[Reuters] Red October rumbles on ahead of U.S. jobs data

[Reuters] Shares in Chinese tech firms tumble, Lenovo plunges over 20 percent

[Reuters] U.S. job growth slows; unemployment rate falls to 3.7 percent

[Reuters] U.S. trade deficit jumps to six-month high in August

[Reuters] ECB's Draghi met Italian president to discuss budget: source

[Reuters] Italy's Salvini attacks Juncker, hopes for change in 2019

[MarketWatch] Bond-market bloodbath likely to hit mortgage rates soon — another test for the housing market

[CNBC] Mattress Firm, largest US mattress retailer, files for Chapter 11 bankruptcy protection

[Reuters] Japan household spending posts biggest rise in three years, signals steady recovery

[NYT] With 8 Years of Job Gains, Unemployment Is Lowest Since 1969

[WSJ] Trump Aims to Model New Trade Deals on Revised Nafta

[WSJ] Banks Are Italy’s Weak Spot as Rome Picks Fight With EU

[FT] Rising rates are not all good news for US banks

Thursday Evening Links

[Reuters] Wall St. ends down as bond yields rise further

[Reuters] Emerging Markets-Surging U.S. bond yields hit Latam currencies, stocks

[Reuters] Italy dismisses concern the EU will reject its budget plan

[Reuters] Investors pull most cash in 2 years from U.S. Treasury funds -Lipper

[CNBC] Booming US economy may soon be the 'strongest since 1999', Kevin Warsh says

[BloombergQ] U.S. Small-Business Fighting for Staff Push Pay Gains to Record

[CNBC] We may be in the early stages of a 'persistent rise' in interest rates, says Jim Grant

[Reuters] DoubleLine's Gundlach: 30-year U.S. Treasury signals higher bond yields

[BloombergQ] The Biggest Risk That Markets Ignore

[BloombergQ] The Untold Tale Behind Modi's Shock Takeover of a Risky Lender

[Reuters] U.S. vice president accuses China of campaign to undermine Trump

[Reuters] West accuses 'pariah state' Russia of global hacking campaign

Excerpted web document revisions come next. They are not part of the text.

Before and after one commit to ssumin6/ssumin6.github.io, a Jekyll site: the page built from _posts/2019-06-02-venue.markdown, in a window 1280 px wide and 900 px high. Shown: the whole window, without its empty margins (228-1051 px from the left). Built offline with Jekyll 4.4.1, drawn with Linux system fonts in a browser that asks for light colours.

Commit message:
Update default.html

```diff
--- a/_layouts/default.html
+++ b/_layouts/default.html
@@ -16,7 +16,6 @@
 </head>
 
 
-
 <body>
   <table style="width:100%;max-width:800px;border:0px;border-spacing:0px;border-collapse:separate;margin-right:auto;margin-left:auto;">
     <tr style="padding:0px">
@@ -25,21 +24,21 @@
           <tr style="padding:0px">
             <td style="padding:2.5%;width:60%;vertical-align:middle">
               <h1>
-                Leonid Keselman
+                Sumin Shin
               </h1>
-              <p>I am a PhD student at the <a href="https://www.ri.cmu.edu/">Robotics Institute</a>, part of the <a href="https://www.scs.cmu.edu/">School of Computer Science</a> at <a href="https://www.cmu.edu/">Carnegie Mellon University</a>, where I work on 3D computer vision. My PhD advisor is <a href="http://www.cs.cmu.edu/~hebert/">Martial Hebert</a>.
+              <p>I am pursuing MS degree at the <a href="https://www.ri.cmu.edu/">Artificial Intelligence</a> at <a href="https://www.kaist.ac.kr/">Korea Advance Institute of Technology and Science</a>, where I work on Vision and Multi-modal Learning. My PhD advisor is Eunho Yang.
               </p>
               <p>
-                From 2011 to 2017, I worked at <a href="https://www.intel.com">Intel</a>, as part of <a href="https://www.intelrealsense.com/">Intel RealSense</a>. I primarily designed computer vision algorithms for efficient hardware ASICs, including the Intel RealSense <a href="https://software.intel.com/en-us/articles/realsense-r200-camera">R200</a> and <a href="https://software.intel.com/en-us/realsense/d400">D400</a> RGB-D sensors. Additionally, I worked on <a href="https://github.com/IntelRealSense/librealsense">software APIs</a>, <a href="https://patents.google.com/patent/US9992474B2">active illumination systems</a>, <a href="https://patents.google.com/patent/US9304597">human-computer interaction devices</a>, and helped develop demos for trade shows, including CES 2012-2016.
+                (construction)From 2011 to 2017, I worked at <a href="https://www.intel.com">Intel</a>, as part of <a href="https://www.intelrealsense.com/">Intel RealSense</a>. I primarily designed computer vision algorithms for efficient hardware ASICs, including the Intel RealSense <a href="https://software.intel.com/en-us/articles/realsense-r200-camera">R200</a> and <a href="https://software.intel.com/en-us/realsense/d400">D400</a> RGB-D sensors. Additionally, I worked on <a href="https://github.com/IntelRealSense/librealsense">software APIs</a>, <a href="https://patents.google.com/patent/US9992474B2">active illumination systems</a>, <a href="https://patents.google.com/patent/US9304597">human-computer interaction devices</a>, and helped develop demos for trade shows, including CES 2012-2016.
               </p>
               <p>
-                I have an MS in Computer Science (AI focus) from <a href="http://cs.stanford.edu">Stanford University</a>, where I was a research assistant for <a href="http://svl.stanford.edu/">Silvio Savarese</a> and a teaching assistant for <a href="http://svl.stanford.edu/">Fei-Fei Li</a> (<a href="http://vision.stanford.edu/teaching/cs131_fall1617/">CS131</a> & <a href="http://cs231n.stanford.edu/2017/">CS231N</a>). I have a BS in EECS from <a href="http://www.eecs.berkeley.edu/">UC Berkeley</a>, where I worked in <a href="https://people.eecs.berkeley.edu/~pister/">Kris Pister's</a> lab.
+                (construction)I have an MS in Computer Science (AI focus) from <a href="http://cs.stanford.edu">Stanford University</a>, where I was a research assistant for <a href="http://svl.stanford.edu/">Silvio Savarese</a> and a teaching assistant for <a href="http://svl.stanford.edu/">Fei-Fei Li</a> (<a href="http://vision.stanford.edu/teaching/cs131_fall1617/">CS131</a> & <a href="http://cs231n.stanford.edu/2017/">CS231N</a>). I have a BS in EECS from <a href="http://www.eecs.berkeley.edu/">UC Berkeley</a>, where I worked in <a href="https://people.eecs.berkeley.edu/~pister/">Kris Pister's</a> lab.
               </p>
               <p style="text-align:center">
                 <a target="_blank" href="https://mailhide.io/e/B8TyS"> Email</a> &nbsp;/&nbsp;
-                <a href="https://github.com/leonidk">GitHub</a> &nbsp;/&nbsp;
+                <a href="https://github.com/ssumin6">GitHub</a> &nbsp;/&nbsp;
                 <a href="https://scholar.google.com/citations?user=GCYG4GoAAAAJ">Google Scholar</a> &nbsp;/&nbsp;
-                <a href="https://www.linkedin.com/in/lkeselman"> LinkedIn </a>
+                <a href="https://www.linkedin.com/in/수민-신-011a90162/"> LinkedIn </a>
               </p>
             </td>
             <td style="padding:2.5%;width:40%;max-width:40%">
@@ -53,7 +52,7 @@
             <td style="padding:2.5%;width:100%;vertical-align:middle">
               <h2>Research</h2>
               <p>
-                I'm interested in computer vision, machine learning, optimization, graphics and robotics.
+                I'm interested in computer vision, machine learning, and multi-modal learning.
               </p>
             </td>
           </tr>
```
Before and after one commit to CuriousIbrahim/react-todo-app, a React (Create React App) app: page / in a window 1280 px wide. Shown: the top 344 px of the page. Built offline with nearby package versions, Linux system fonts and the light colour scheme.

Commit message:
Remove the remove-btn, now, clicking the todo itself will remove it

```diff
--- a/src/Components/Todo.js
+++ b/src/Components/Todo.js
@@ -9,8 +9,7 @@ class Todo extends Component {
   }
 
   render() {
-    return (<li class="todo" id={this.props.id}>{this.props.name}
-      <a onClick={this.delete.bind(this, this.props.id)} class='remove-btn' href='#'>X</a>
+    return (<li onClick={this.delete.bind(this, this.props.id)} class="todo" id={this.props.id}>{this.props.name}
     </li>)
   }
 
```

[Reuters] Brazil presidential campaign ends with debate ahead of Sunday vote

[WSJ] You Should Worry More About Italy’s Bond Market